**Activity:**
Report all lines of the records that contain "ExperienceView".

*** Block opens ***

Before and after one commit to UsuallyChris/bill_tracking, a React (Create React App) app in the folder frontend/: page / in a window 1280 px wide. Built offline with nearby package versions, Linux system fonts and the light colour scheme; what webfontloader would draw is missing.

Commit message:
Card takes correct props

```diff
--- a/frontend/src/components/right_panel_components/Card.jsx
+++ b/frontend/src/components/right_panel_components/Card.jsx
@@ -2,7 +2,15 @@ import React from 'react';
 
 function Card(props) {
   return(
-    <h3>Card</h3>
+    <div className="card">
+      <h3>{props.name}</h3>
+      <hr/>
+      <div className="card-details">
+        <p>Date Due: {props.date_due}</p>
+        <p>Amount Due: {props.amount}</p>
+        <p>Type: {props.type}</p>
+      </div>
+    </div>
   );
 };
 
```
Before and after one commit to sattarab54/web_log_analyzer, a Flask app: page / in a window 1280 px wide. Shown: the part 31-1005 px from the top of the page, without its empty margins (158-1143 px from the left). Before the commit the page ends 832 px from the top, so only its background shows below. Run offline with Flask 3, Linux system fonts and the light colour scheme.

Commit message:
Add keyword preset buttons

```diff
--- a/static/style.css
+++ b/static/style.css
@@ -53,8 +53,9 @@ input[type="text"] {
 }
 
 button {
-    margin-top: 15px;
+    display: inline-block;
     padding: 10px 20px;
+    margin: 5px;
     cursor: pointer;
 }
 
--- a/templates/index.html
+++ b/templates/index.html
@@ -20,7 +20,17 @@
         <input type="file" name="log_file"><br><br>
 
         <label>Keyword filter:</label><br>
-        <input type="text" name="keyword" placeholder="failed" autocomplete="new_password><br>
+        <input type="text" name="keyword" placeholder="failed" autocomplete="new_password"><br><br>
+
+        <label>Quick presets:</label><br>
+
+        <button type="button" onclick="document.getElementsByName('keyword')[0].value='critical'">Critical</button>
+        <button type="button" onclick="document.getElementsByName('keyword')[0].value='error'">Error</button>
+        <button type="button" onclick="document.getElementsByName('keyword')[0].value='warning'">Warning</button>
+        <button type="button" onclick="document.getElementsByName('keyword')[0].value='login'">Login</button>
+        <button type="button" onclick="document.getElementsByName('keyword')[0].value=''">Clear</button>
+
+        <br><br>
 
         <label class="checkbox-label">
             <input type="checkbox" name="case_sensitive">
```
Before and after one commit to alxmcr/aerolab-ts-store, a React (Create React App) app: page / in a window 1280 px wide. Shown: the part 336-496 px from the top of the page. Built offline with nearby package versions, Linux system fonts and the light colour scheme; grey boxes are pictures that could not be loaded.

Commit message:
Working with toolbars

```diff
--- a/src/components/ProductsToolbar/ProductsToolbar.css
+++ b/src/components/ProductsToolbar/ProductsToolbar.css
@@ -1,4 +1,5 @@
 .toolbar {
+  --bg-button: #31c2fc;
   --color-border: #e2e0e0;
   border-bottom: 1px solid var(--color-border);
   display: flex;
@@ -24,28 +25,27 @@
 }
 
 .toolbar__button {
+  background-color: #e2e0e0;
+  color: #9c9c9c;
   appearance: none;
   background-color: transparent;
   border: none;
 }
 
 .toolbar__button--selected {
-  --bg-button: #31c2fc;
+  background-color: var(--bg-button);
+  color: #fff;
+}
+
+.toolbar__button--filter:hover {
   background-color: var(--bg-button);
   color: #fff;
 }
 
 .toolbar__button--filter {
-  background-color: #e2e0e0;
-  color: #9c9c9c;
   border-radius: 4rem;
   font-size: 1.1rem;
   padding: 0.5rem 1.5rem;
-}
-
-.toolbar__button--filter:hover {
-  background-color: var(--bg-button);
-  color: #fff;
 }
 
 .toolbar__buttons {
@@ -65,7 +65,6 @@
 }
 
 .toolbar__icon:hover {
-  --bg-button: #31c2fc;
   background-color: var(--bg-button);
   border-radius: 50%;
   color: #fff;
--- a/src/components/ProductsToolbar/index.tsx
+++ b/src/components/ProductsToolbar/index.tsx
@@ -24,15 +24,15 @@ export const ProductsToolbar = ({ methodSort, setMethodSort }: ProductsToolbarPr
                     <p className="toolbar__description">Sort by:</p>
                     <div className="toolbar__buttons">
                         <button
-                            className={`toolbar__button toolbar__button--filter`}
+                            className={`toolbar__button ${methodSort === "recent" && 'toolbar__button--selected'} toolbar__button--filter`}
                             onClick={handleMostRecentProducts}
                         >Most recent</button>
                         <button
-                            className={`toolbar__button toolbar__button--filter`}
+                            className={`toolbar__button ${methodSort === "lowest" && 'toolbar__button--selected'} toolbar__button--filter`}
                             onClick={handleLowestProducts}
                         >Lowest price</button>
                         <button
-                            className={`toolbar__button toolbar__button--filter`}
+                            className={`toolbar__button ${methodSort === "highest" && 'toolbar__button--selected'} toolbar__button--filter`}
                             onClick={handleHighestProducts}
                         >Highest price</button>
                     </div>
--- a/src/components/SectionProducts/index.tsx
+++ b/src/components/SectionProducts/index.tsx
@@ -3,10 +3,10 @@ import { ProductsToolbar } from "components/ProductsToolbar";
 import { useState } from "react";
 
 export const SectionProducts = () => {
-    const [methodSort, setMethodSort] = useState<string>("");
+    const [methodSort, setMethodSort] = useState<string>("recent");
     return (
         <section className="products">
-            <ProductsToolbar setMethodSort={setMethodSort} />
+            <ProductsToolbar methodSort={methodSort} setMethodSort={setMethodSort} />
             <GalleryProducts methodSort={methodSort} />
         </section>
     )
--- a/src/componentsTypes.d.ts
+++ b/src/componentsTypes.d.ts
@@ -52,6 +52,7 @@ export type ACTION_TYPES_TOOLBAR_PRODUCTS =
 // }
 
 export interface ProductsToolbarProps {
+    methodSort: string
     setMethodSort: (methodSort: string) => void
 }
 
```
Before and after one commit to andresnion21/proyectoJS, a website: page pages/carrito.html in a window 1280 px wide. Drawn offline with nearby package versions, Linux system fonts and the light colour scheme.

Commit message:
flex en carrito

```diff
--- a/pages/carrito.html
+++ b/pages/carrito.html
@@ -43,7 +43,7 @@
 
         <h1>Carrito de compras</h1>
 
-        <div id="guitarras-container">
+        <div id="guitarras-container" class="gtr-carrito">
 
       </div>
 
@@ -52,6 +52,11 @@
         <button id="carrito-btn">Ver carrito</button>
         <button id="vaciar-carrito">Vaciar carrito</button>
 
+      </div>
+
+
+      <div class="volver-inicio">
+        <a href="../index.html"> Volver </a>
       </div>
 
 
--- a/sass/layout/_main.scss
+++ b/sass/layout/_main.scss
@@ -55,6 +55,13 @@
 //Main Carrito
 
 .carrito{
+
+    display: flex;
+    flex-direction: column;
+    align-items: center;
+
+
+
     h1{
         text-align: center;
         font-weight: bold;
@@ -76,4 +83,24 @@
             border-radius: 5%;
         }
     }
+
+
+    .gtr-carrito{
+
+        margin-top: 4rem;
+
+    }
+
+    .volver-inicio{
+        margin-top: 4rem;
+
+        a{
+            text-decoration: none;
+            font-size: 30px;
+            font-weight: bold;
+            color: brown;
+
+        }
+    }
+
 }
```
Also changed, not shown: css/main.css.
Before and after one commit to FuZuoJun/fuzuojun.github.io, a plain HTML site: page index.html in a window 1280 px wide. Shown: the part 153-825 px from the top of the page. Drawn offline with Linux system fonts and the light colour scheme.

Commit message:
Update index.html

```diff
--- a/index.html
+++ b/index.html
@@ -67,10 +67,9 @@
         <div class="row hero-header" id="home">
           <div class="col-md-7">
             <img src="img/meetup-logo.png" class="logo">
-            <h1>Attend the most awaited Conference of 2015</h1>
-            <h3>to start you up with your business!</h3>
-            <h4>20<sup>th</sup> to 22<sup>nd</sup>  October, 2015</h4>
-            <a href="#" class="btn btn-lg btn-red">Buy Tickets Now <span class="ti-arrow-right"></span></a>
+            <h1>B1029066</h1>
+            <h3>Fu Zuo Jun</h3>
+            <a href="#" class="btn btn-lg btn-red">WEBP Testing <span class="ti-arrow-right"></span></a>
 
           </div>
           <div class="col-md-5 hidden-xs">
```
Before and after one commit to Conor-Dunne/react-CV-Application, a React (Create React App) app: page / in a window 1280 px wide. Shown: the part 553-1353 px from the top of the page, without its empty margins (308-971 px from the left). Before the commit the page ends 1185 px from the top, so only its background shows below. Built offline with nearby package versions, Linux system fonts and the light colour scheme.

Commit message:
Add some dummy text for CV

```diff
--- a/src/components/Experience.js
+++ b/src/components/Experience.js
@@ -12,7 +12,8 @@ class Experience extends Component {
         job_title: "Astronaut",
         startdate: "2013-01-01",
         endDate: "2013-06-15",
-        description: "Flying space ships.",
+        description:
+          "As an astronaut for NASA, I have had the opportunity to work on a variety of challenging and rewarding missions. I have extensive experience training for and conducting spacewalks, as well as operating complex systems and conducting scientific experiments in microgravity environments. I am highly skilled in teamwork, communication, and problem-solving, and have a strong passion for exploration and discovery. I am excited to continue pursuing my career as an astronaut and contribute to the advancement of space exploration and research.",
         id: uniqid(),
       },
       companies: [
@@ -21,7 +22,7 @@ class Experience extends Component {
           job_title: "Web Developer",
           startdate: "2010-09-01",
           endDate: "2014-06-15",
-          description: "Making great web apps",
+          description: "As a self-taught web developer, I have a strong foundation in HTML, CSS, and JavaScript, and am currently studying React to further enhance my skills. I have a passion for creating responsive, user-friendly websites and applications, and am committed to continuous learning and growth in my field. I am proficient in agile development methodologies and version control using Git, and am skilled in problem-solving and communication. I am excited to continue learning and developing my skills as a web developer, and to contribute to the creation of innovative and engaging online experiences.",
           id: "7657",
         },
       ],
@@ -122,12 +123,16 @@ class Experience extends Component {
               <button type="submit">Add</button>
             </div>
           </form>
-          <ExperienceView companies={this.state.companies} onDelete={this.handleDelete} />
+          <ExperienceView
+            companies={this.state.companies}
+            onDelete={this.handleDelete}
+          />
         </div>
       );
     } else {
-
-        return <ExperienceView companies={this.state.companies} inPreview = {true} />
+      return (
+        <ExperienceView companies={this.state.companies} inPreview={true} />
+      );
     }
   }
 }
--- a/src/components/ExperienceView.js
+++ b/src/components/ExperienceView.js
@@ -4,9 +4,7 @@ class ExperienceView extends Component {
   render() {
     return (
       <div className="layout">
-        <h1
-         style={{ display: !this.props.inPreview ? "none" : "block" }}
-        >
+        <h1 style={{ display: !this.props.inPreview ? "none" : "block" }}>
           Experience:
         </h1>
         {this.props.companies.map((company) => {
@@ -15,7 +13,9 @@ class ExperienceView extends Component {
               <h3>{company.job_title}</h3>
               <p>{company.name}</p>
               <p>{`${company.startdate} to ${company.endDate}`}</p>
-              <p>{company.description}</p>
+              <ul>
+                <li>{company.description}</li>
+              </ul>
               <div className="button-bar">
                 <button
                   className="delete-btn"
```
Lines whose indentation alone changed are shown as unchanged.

*** Block closes ***

**Answer space:**
-          <ExperienceView companies={this.state.companies} onDelete={this.handleDelete} />
+          <ExperienceView
-        return <ExperienceView companies={this.state.companies} inPreview = {true} />
+        <ExperienceView companies={this.state.companies} inPreview={true} />
--- a/src/components/ExperienceView.js
+++ b/src/components/ExperienceView.js
@@ -4,9 +4,7 @@ class ExperienceView extends Component {
@@ -15,7 +13,9 @@ class ExperienceView extends Component {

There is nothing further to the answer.